Pathogen detector for water treatment receives funds for further development
Sustainable Development Technology Canada has announced a new group of "clean" demonstration projects that will rec...
Sustainable Development Technology Canada has announced a new group of “clean” demonstration projects that will receive grants for further development. The new projects relate to contaminated land cleanups and water quality.<br>
One project is called the “Biothreat Early Warning System” that uses a nanotechnology-based sensor to test for 100 pathogens in less than 30 minutes. <br>
The consortium developing the testing system is led by a Montreal company called Early Warning, and includes consulting engineers Conestoga-Rovers & Associates. NASA, and the University of Waterloo, CAP EnviroMicrobial and the State of Utah Center for Excellence for biomedical Microfluidics are also in the consortium. The work is to help measure for preventing waterborne outbreaks of pathogens such as E-coli.<br>

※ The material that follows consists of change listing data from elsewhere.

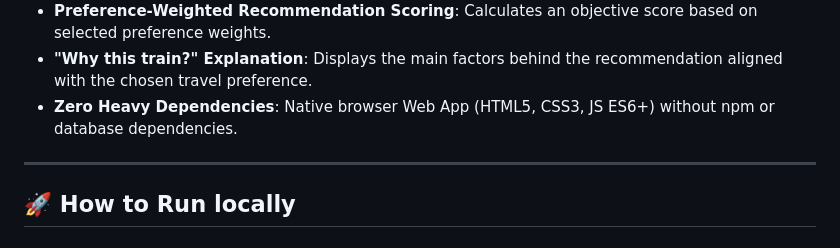
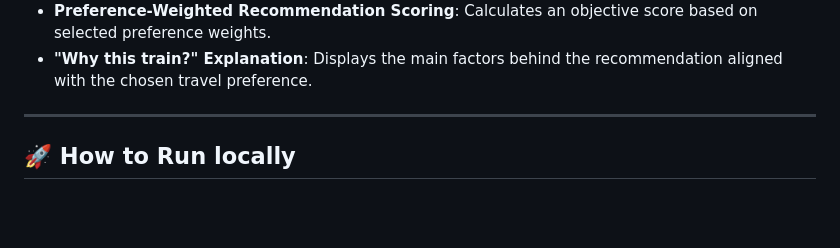
Before and after one commit to atharvakanekar22-dev/SmartRail, a Markdown page: README.md, the part around the change. GitHub-like rendering; blank space fills up the shorter version.

Commit message:
SmartRail
Removed mention of zero heavy dependencies from README.

```diff
--- a/README.md
+++ b/README.md
@@ -21,7 +21,6 @@ SmartRail is an MVP web application designed for Mumbai local train commuters. W
   - **Headway / Time Gap**: Platform crowd accumulation scales with headway since the previous train.
 - **Preference-Weighted Recommendation Scoring**: Calculates an objective score based on selected preference weights.
 - **"Why this train?" Explanation**: Displays the main factors behind the recommendation aligned with the chosen travel preference.
-- **Zero Heavy Dependencies**: Native browser Web App (HTML5, CSS3, JS ES6+) without npm or database dependencies.
 
 ---
 
```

Other new green technologies that received development funding include a process called KB-1(r) for in-situ biodegradation of chlorinated solvents. The demonstration is intended to show that tetrachlorethene (PCE) and Trichloroethene, which are among the most commonly detected soil and groundwater contaminants, can be cleaned up cost effectively, particularly in Canada’s cold climate and in fractured bedrock. SiREM Canada of Guelph, Ontario is heading the team involved with that project.<br>
In total 19 teams received funding in this round of projects announced on July 5. The total amount of the funds given this round was $49 million.<br>
Sustainable Development Technology Canada is a foundation established by the Canadian government with a $550 million fund for green technology development. It will be calling for new statements of interest for funding on September 5. <br>